> [TO DO]
In the entries that follow, the first line to write out is the one containing "0.2136, 0.7939, 0.3357]]", and the last is the one containing "align-items:center; justify-content:flex-end; padding:4px". Reproduce that stretch exactly, with nothing before or after it.

> [LISTED RECORDS]
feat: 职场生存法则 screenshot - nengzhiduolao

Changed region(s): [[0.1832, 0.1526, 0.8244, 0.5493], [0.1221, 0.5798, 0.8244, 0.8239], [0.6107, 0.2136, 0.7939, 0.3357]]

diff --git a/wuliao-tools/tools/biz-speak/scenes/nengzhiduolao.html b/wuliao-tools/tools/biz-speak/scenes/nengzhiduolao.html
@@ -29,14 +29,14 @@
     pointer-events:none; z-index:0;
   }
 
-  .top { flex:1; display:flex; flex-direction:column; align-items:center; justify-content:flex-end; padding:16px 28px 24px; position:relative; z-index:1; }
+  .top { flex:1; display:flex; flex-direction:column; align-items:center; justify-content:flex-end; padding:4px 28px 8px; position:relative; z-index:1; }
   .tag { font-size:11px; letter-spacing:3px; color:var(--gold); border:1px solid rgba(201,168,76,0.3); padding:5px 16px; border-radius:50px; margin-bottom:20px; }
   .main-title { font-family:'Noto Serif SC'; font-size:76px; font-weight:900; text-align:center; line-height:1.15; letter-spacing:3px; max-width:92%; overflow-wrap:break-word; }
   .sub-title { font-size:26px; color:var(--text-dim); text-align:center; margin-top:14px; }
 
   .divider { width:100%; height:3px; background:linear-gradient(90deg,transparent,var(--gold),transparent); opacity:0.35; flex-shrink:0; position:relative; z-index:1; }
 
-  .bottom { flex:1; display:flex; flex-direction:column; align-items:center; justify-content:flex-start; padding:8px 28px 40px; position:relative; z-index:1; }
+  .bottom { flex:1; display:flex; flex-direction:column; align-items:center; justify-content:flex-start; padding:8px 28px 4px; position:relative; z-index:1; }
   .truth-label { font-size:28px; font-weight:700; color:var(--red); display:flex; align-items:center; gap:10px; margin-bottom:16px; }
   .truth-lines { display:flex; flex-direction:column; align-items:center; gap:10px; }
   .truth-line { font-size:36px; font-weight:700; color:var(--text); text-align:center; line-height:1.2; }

> [RESULT OF THE TASK]
Changed region(s): [[0.1832, 0.1526, 0.8244, 0.5493], [0.1221, 0.5798, 0.8244, 0.8239], [0.6107, 0.2136, 0.7939, 0.3357]]

diff --git a/wuliao-tools/tools/biz-speak/scenes/nengzhiduolao.html b/wuliao-tools/tools/biz-speak/scenes/nengzhiduolao.html
@@ -29,14 +29,14 @@
     pointer-events:none; z-index:0;
   }
 
-  .top { flex:1; display:flex; flex-direction:column; align-items:center; justify-content:flex-end; padding:16px 28px 24px; position:relative; z-index:1; }
+  .top { flex:1; display:flex; flex-direction:column; align-items:center; justify-content:flex-end; padding:4px 28px 8px; position:relative; z-index:1; }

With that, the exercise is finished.